:: How to complete this task ::
Filter the entries below, keeping only lines with "html".

- - -

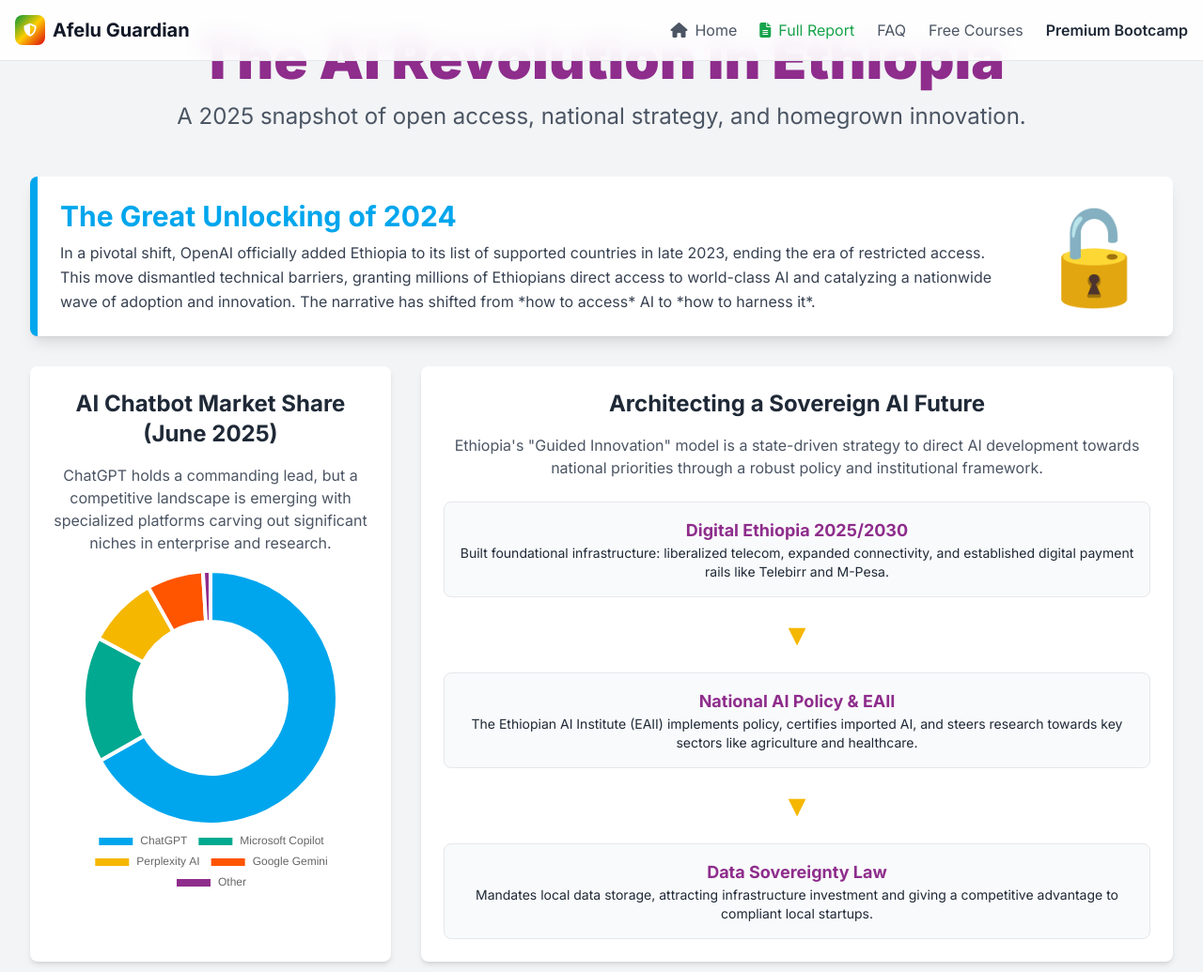
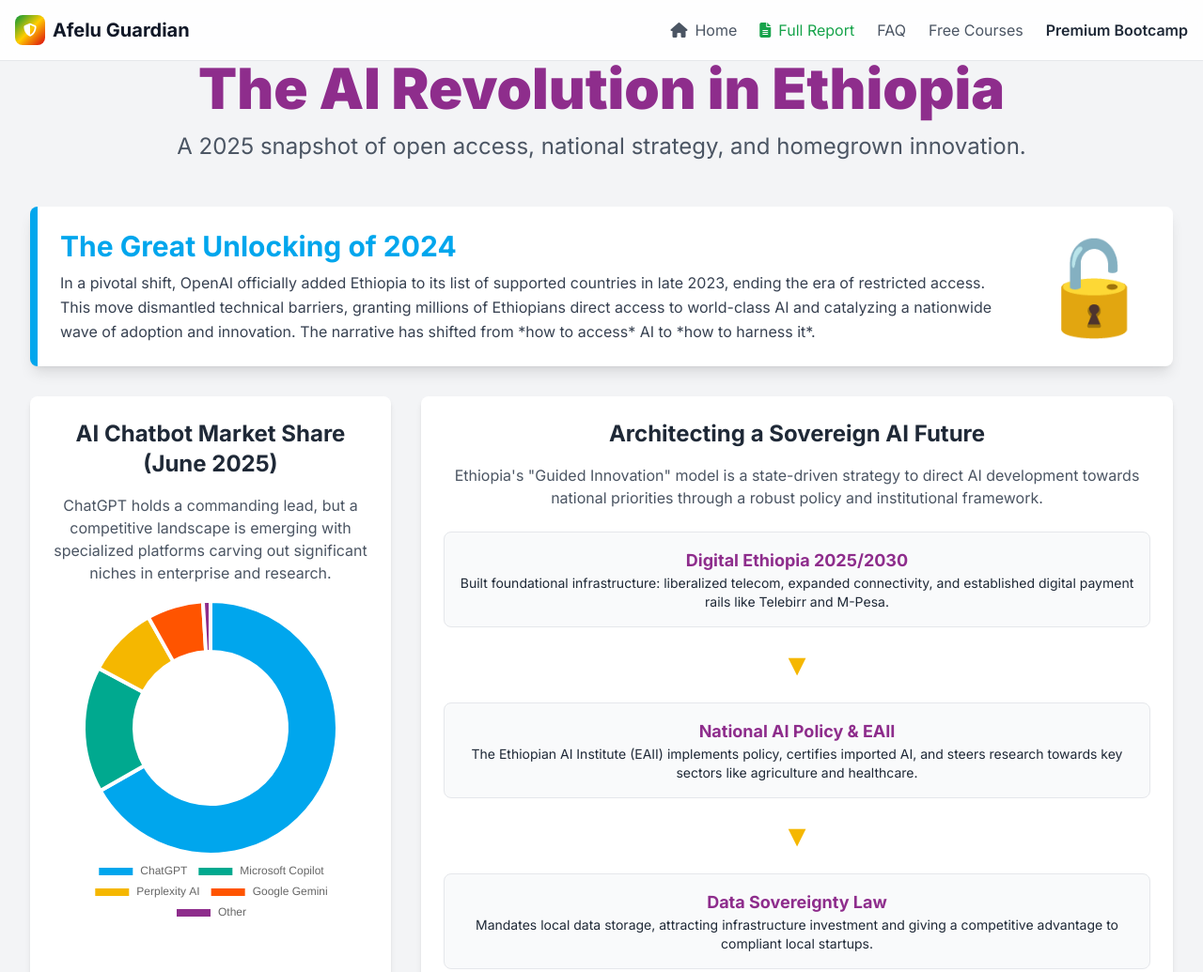
Before and after one commit to yosephdev/afelu-guardian, a website: page public/infographic.html in a window 1280 px wide. Shown: the top 1035 px of the page at 94% size. Drawn offline with nearby package versions, Linux system fonts and the light colour scheme.

Commit message:
Add top margin to header to fully clear navigation bar
- Added mt-8 (32px margin-top) to header element
- Combined with pt-32 container padding, this ensures the title is completely visible below the fixed navbar
- Fixes issue where header was still partially covered by navigation

```diff
--- a/public/infographic.html
+++ b/public/infographic.html
@@ -110,7 +110,7 @@
 
     <div class="container mx-auto p-4 md:p-8 pt-32">
 
-        <header class="text-center mb-12">
+        <header class="text-center mb-12 mt-8">
             <h1 class="text-4xl md:text-6xl font-black text-[#8E2D8C] mb-4">The AI Revolution in Ethiopia</h1>
             <p class="text-xl md:text-2xl text-gray-600">A 2025 snapshot of open access, national strategy, and homegrown innovation.</p>
         </header>
```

- - -

:: Reply ::
Before and after one commit to yosephdev/afelu-guardian, a website: page public/infographic.html in a window 1280 px wide. Shown: the top 1035 px of the page at 94% size. Drawn offline with nearby package versions, Linux system fonts and the light colour scheme.
--- a/public/infographic.html
+++ b/public/infographic.html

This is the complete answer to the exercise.